When I arrived at the hut-like structure, I was dumbfounded. The queue was nearly 3 hours long. Based on the current time, she would have knocked off by the time I got to the front of the queue at 4pm.
Being an adult means your fairy tale heroes have shift hours, a disappointing realisation.
The main parade
Having had all sense of wonder beat out of me, there was 1 thing left to do: Check out the main parade. As I jostled through the crowd, a thought hit me: I’d rather be sipping on an ice-cold cappuccino in a cafe instead.
Does being an adult mean you prefer Starbucks over Disneyland?
Excitement filled the air as the music and fairy dust mingled with my low expectations to create a few sparks of magic. I grinned slightly when Baloo, Ariel and Winnie the Pooh waved to me from motorised vehicles.
“I still like them a little, I guess,” I thought to myself. Then I thought about how the actors must be sweating under their padded suits in the hot Californian sun.
Going To Disneyland As An Adult
When you are a child, Disneyland is a safe space to project your dreams and fantasies. It is a place where you don’t feel marginalised as a kid. But revisiting Disneyland as an adult, “The Happiest Place On Earth” failed to live up to its name for me.
As a calculative Singaporean, the more than US$100 entry fee set the bar kind of high. The few economics lessons I attended taught me about ‘opportunity cost’—how the US$100 could be spent in other ways that would bring me more joy.

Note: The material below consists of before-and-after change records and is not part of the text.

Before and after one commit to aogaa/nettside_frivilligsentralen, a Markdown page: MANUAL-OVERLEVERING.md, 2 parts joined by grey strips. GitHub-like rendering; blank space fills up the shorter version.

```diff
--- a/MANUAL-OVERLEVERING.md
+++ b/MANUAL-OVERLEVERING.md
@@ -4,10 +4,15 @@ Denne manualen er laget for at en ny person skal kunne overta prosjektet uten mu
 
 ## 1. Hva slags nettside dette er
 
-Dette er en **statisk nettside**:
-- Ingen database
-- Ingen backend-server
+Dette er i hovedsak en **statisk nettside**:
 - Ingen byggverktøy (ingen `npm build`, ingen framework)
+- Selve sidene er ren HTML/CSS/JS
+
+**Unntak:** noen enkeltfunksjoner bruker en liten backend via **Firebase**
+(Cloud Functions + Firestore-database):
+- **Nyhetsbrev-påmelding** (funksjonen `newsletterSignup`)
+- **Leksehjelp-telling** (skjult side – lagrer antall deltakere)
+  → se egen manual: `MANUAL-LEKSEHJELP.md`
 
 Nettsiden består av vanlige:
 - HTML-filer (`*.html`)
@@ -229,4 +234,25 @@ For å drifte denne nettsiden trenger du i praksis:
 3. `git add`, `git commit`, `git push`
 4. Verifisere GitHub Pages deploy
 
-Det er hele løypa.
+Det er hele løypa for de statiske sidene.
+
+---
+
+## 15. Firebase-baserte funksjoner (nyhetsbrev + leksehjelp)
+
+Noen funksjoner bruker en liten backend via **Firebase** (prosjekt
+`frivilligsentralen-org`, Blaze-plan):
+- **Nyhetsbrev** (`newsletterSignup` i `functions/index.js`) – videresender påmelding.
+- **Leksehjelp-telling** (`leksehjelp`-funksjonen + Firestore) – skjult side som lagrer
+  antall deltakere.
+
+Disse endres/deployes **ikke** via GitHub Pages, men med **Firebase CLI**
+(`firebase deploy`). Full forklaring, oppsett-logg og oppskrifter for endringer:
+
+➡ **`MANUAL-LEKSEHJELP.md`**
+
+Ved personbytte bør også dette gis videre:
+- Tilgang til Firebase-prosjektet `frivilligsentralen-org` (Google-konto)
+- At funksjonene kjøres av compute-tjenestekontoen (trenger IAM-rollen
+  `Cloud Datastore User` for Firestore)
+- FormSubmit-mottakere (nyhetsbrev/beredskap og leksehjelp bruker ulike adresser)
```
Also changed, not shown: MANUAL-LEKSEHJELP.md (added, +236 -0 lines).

For many adults, visiting Disneyland will still feel like flying to Neverland alongside Peter Pan, leaving the cold landscape of adulthood behind even if it’s just for a day. It is a romanticised form of medieval times, never mind the black plague.
However for me, visiting Disneyland as an adult was a journey in discovering how my inner child had died a long time ago and I never had a chance to shed a tear for him.
Photography and illustration by Asher Mak